• [Task]
The answer should be a faithful retyping of the records that follow, pictures excluded.

************

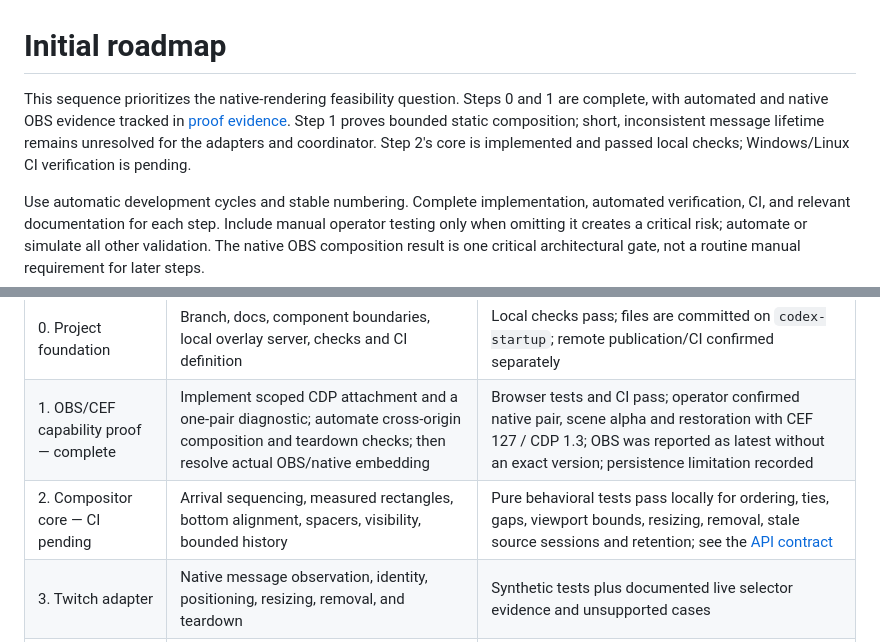
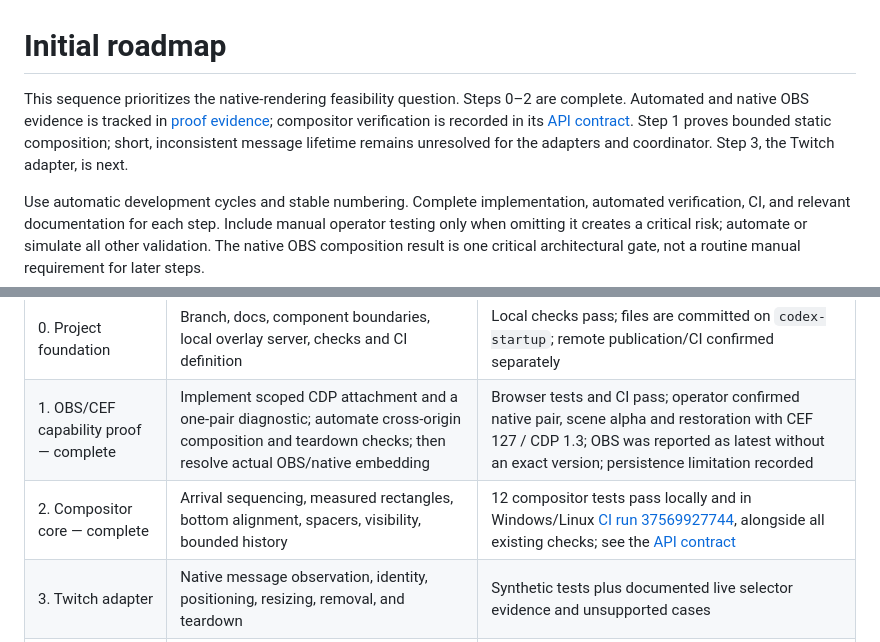
Before and after one commit to BCIrealm087/elmychat, a Markdown page: docs/roadmap.md, 2 parts joined by grey strips. GitHub-like rendering.

```diff
--- a/docs/roadmap.md
+++ b/docs/roadmap.md
@@ -1,6 +1,6 @@
 # Initial roadmap
 
-This sequence prioritizes the native-rendering feasibility question. Steps 0 and 1 are complete, with automated and native OBS evidence tracked in [proof evidence](feasibility-proof.md). Step 1 proves bounded static composition; short, inconsistent message lifetime remains unresolved for the adapters and coordinator. Step 2's core is implemented and passed local checks; Windows/Linux CI verification is pending.
+This sequence prioritizes the native-rendering feasibility question. Steps 0–2 are complete. Automated and native OBS evidence is tracked in [proof evidence](feasibility-proof.md); compositor verification is recorded in its [API contract](../packages/compositor/README.md#verification). Step 1 proves bounded static composition; short, inconsistent message lifetime remains unresolved for the adapters and coordinator. Step 3, the Twitch adapter, is next.
 
 Use automatic development cycles and stable numbering. Complete implementation, automated verification, CI, and relevant documentation for each step. Include manual operator testing only when omitting it creates a critical risk; automate or simulate all other validation. The native OBS composition result is one critical architectural gate, not a routine manual requirement for later steps.
 
@@ -8,7 +8,7 @@ Use automatic development cycles and stable numbering. Complete implementation,
 | --- | --- | --- |
 | 0. Project foundation | Branch, docs, component boundaries, local overlay server, checks and CI definition | Local checks pass; files are committed on `codex-startup`; remote publication/CI confirmed separately |
 | 1. OBS/CEF capability proof — complete | Implement scoped CDP attachment and a one-pair diagnostic; automate cross-origin composition and teardown checks; then resolve actual OBS/native embedding | Browser tests and CI pass; operator confirmed native pair, scene alpha and restoration with CEF 127 / CDP 1.3; OBS was reported as latest without an exact version; persistence limitation recorded |
-| 2. Compositor core — CI pending | Arrival sequencing, measured rectangles, bottom alignment, spacers, visibility, bounded history | Pure behavioral tests pass locally for ordering, ties, gaps, viewport bounds, resizing, removal, stale source sessions and retention; see the [API contract](../packages/compositor/README.md) |
+| 2. Compositor core — complete | Arrival sequencing, measured rectangles, bottom alignment, spacers, visibility, bounded history | 12 compositor tests pass locally and in Windows/Linux [CI run 37569927744](https://github.com/BCIrealm087/elmychat/actions/runs/37569927744), alongside all existing checks; see the [API contract](../packages/compositor/README.md) |
 | 3. Twitch adapter | Native message observation, identity, positioning, resizing, removal, and teardown | Synthetic tests plus documented live selector evidence and unsupported cases |
 | 4. YouTube adapter | Equivalent lifecycle, including special native message roots | Synthetic tests plus documented text/special-message behavior and unsupported cases |
 | 5. End-to-end coordinator | Wire reports to placements; manage sessions, reconnect, navigation, refresh, and unload | Automated lifecycle tests; measured native composition in the proven environment |
```
Also changed, not shown: AGENTS.md (+1 -1 lines), packages/compositor/README.md (+5 -1 lines).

************

• [Solution below]
Before and after one commit to BCIrealm087/elmychat, a Markdown page: docs/roadmap.md, 2 parts joined by grey strips. GitHub-like rendering.

```diff
--- a/docs/roadmap.md
+++ b/docs/roadmap.md
@@ -1,6 +1,6 @@
 # Initial roadmap
 
-This sequence prioritizes the native-rendering feasibility question. Steps 0 and 1 are complete, with automated and native OBS evidence tracked in [proof evidence](feasibility-proof.md). Step 1 proves bounded static composition; short, inconsistent message lifetime remains unresolved for the adapters and coordinator. Step 2's core is implemented and passed local checks; Windows/Linux CI verification is pending.
+This sequence prioritizes the native-rendering feasibility question. Steps 0–2 are complete. Automated and native OBS evidence is tracked in [proof evidence](feasibility-proof.md); compositor verification is recorded in its [API contract](../packages/compositor/README.md#verification). Step 1 proves bounded static composition; short, inconsistent message lifetime remains unresolved for the adapters and coordinator. Step 3, the Twitch adapter, is next.
 
 Use automatic development cycles and stable numbering. Complete implementation, automated verification, CI, and relevant documentation for each step. Include manual operator testing only when omitting it creates a critical risk; automate or simulate all other validation. The native OBS composition result is one critical architectural gate, not a routine manual requirement for later steps.
 
@@ -8,7 +8,7 @@ Use automatic development cycles and stable numbering. Complete implementation,
 | --- | --- | --- |
 | 0. Project foundation | Branch, docs, component boundaries, local overlay server, checks and CI definition | Local checks pass; files are committed on `codex-startup`; remote publication/CI confirmed separately |
 | 1. OBS/CEF capability proof — complete | Implement scoped CDP attachment and a one-pair diagnostic; automate cross-origin composition and teardown checks; then resolve actual OBS/native embedding | Browser tests and CI pass; operator confirmed native pair, scene alpha and restoration with CEF 127 / CDP 1.3; OBS was reported as latest without an exact version; persistence limitation recorded |
-| 2. Compositor core — CI pending | Arrival sequencing, measured rectangles, bottom alignment, spacers, visibility, bounded history | Pure behavioral tests pass locally for ordering, ties, gaps, viewport bounds, resizing, removal, stale source sessions and retention; see the [API contract](../packages/compositor/README.md) |
+| 2. Compositor core — complete | Arrival sequencing, measured rectangles, bottom alignment, spacers, visibility, bounded history | 12 compositor tests pass locally and in Windows/Linux [CI run 37569927744](https://github.com/BCIrealm087/elmychat/actions/runs/37569927744), alongside all existing checks; see the [API contract](../packages/compositor/README.md) |
 | 3. Twitch adapter | Native message observation, identity, positioning, resizing, removal, and teardown | Synthetic tests plus documented live selector evidence and unsupported cases |
 | 4. YouTube adapter | Equivalent lifecycle, including special native message roots | Synthetic tests plus documented text/special-message behavior and unsupported cases |
 | 5. End-to-end coordinator | Wire reports to placements; manage sessions, reconnect, navigation, refresh, and unload | Automated lifecycle tests; measured native composition in the proven environment |
```
Also changed, not shown: AGENTS.md (+1 -1 lines), packages/compositor/README.md (+5 -1 lines).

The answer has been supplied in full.